The cover of the book, The 21: A journey into the land of the Coptic martyrs, by the German author Martin Mosebach (Books, 15 February), has a still from the video that showed black-clad IS members beheading the 21 Christians, dressed in orange jumpsuits to evoke Muslims being held at Guantánamo Bay.

The 20 Egyptian Copts, whom Archbishop Angaelos praised as “infinitely more powerful than those who stood over them”, were buried last May in the village of Al-Our, in Minya province, where most of the victims came from. The state-funded Church of the Martyrs of Faith and Homeland, in Al-Our, was built to house their remains.

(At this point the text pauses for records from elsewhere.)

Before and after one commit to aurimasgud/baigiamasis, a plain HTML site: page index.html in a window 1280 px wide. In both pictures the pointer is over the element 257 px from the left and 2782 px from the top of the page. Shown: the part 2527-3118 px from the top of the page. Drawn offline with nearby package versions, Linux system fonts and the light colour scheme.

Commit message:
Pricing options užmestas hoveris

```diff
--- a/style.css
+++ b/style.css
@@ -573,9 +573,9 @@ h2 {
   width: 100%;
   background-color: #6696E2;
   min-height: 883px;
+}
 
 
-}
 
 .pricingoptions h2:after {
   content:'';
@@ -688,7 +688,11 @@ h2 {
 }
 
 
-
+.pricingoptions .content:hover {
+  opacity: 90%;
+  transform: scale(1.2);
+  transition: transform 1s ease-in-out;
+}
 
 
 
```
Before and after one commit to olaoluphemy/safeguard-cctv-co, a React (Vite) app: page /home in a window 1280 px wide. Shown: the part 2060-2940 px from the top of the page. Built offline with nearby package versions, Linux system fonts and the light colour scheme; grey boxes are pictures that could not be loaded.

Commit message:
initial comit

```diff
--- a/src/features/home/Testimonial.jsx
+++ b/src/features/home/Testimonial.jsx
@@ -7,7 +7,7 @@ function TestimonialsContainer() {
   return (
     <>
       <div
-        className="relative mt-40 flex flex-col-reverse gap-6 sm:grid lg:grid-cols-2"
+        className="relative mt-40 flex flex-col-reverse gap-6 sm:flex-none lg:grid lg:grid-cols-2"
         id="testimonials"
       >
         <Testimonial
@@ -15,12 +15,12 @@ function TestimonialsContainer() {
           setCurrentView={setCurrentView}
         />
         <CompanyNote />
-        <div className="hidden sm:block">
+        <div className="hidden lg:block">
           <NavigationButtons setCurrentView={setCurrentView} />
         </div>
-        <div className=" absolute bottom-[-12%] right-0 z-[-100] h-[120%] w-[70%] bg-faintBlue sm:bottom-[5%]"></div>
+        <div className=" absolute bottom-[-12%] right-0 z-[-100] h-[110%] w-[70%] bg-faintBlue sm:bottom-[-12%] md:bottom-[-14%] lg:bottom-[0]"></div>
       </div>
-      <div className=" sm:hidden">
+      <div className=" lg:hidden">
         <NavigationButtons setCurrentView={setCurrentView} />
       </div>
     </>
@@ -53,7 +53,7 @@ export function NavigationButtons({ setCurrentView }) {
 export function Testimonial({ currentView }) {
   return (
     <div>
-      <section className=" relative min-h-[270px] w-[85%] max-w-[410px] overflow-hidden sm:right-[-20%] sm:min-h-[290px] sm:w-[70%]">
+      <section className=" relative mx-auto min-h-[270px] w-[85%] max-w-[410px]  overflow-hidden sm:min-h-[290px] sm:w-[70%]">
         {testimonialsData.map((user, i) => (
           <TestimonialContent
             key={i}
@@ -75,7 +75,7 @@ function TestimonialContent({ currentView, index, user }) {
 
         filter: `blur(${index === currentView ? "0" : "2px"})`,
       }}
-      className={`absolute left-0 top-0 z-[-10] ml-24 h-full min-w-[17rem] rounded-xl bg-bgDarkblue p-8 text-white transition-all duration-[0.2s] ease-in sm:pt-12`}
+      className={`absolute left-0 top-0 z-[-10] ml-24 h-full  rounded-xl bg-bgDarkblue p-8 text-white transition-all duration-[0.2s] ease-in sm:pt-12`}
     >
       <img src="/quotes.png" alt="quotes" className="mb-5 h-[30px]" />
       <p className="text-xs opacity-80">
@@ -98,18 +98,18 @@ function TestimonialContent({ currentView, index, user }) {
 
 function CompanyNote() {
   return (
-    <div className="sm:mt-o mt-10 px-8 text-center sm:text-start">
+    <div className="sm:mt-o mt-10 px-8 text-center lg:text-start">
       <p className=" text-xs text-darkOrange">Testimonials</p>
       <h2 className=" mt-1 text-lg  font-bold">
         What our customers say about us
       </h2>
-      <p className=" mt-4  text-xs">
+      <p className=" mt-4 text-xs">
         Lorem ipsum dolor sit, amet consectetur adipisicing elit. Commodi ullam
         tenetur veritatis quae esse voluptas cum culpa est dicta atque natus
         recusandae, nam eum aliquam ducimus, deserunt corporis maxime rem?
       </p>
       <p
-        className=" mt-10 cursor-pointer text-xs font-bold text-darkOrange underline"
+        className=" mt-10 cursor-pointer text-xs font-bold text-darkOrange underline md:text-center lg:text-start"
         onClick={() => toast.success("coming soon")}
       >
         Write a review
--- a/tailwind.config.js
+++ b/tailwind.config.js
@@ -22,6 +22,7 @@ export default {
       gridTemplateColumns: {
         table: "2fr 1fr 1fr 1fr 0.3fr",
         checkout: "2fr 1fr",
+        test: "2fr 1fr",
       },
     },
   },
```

Coptic Pope Tawadros declared all 21 saints six days after the video’s release.

Archbishop Angaelos said that Matthew Areaga had no family members there.

A spokeswoman explained that the Coptic Church was hoping to lobby the Libyan authorities through the Egyptian authorities to have Mr Areaga buried in Egypt alongside the other 20 men.

The Bishop of Salisbury, the Rt Revd Nicholas Holtam, introducing the event on behalf of the Archbishop of Canterbury, said that the footage showed that “martyrdom is a contemporary reality rather than just a relic of the ancient world.”

Mr Mosebach, a Roman Catholic, said that he had found a “purity” in Coptic Christianity in its attitude to martyrdom akin to that of the Early Church during the bloody reigns of the Roman Emperors Nero or Diocletian. “Western Christianity has been concerned for centuries with bringing faith and reason and philosophy together. . . These are things nobody cares for there [in Egypt].” Mr Mosebach likened the Copts to the “very direct” beggar whose focus was to reach out and touch Jesus’s cloak.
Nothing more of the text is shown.